Gas and electricity prices have exploded due to the energy crisis. Even the VUB cannot avoid tightening its belt to pay its energy bills. Julien Blondeau knows how to keep your energy consumption under control, both for an organisation and an employee. He is an energy expert at the Thermodynamics and Fluid Mechanics Group research group at VUB, and the Joint Research Groupe BRITE (Brussels Institute for Thermal-fluid systems and clean Energy) at VUB-ULB . "It is painful, but it is also a great opportunity to learn to use energy more sustainably," he said.
While studying civil engineering, Julien Blondeau was fascinated by thermodynamics, the science of energy conversions. "I was able to apply this science in industry before becoming a professor. I can now pass on that practical experience to the university. Thermodynamics has a lot of concrete, technical impact on energy generation, but it also asks a lot of philosophical questions, which I find even more fascinating."
In his research group, they are engaged in research projects on renewable energy, among other things. "I myself mainly study the sustainable production of heat and electricity, for example using green fuels such as hydrogen or biomass, and the optimal development of heat networks."
What can we as employees do to bring down costs for the VUB?
"It is the fastest way for an organisation to save on energy: encourage employees to adjust their behaviour. First of all, we can already turn down the thermostat. That quickly saves five to 10 per cent in costs per degree. How much exactly, depends on the building and the outside temperature."
"They are small actions that can save you a lot in total. Closing taps properly. Don't use lights and heating when not needed. When you ventilate the room: heating off. Doors closed. Turn off appliances. And a smart one: work all together in 1 classroom. Preferably in as small a room as possible."
"Of course, as an organisation you should then also turn down the heating centrally, at least if you also heat centrally."
"Together, you can then cut back considerably on heating.
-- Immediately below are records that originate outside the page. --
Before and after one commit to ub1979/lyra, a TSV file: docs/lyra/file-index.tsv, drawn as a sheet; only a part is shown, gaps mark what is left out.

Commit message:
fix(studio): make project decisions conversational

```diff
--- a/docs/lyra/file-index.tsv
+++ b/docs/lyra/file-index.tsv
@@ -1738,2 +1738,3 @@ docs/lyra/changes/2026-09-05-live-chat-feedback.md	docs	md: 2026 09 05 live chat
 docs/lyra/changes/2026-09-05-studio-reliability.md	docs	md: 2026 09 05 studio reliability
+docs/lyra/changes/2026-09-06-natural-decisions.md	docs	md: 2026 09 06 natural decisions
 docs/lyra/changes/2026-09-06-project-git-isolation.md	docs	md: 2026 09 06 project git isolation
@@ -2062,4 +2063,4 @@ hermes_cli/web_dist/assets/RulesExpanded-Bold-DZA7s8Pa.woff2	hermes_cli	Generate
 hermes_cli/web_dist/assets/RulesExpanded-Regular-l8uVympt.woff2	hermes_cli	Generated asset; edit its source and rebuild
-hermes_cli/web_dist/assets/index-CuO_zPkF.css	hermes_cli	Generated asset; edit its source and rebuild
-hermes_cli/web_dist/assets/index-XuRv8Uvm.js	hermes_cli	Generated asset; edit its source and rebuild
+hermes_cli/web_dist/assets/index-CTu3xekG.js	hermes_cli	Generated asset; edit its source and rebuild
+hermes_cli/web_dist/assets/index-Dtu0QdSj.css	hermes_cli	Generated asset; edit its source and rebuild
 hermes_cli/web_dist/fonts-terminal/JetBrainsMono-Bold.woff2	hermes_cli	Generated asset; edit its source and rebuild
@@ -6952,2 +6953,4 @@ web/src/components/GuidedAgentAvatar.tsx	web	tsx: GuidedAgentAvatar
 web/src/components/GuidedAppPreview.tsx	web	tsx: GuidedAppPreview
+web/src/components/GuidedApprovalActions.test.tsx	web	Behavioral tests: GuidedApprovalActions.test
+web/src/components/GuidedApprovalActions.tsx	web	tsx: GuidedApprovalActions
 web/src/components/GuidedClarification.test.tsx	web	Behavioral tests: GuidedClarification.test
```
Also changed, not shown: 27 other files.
It won't save the world, but at least 10 to 15 per cent savings should be possible. Especially in older buildings, heating takes up a large part of energy costs."
Of course, you also need to keep the heat inside.
"Then it's all about insulation. For that, in practice, it makes a lot of difference whether you heat an old or new building. Old buildings are often lousy insulated. In new buildings, heat production accounts for only 20 per cent of total energy consumption due to poor insulation. At home in a - often older - private house, the figure is much higher, around sixty-seventy per cent. For the VUB, I estimate that at least half of the total energy consumption serves to heat the buildings. Because energy bills are so high now, as an institute you won't be eager to invest. But putting money into thermal insulation certainly pays off in the long run."
It's 2022: can modern technology also contribute?
"That brings us to smart appliances: sensors, timers, LED lighting, thermostatic taps. There is indeed a lot to gain from these. Especially if you apply them correctly. Take wireless and mobile thermostats, for example, you have to be very deliberate about placing them in the right places. Namely, where work is done such as in a lab, and not in the mess hall or corridor."
Energy bills are already high, but can additional investments on top of that now pay off?
"Many small investments can add up to quite a lot. Require departments to buy more modern, sustainable appliances. Green refrigerators, dishwashers, printers, PC/s with an A-label already make money. The purchase price should not be the only deciding factor. So trade in that noisy, dirty table frigo for a new, fuel-efficient fridge. With that, you can also get rid of eco-cheques nicely. There will be plenty of people in the team who don't know what to do with eco-vouchers."
"Precisely because the energy bill is paid centrally, there are often not enough incentives for the employee to think about this and make the right decision. So while there is none: do it for the VUB and the environment! It saves our university a significant amount of energy."
We also have special locations at the uni.
"We have very specific situations, such as a swimming pool and labs. Of course, a swimming pool always has a peppery bill, because those huge amounts of water have to be heated and filtered. You can't stop for a weekend with that. In fact, starting up again takes a lot of time and energy. What you can do in a swimming pool and in all sports facilities, however, is turn off the hot water for the showers when they are not being used, for instance at night. The hot water for the showers can be turned off when the sports facilities are not being used. And the temperature can go down, maybe even off. You can sport yourself warm, though.
"The labs are another story. There is a lot to gain there too. An energy expert can do a scan to see whether a lab is being heated efficiently and whether the equipment there is still energy efficient. That can yield a lot.
Wouldn't it be better to send all employees home to work there?
"That would be a bit cynical. Because then you turn the costs on the employees. At home, you turn on the stove too. But on the other hand: in the current situation, many people already work at home several days a week. So if you agree on some fixed days for working from home, you can turn down the heating at universities considerably on those days.
Getting through this autumn and winter will not be easy
"It is painful, but it is also a great opportunity to learn to use energy more sustainably. Even without this huge price hike, we need to learn to use energy differently. Mankind is carelessly using raw materials and plundering our planet, with all the consequences that entails. Besides innovations around energy production and the smart use of renewable energy sources - solar, wind, biomass, hydropower, etc. - reducing our energy consumption is the best way to leave the world in a clean way for the next generation."